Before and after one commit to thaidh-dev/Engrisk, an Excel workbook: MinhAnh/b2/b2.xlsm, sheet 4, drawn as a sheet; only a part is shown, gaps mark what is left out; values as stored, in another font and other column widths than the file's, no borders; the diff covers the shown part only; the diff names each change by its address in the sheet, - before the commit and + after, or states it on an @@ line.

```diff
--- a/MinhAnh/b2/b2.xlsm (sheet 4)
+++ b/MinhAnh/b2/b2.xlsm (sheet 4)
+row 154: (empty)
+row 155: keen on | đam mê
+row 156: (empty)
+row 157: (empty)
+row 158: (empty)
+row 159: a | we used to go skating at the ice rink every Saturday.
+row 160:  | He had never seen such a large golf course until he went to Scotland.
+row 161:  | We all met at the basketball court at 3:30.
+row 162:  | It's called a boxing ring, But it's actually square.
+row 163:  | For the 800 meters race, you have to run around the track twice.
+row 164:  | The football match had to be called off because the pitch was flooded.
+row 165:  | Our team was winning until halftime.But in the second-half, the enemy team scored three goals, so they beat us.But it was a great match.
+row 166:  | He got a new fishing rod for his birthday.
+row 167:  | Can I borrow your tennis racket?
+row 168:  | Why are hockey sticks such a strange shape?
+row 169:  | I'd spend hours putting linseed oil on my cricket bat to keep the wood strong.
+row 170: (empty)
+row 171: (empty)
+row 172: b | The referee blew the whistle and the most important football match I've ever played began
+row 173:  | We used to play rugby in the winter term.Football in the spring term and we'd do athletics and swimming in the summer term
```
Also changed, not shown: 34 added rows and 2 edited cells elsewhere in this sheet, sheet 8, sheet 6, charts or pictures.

▬▬▬▬▬▬▬▬▬▬

=== Aim of the exercise ===
Only the lines with "empty" are needed; find them in the records and copy each one.

=== Answer box ===
+row 154: (empty)
+row 156: (empty)
+row 157: (empty)
+row 158: (empty)
+row 170: (empty)
+row 171: (empty)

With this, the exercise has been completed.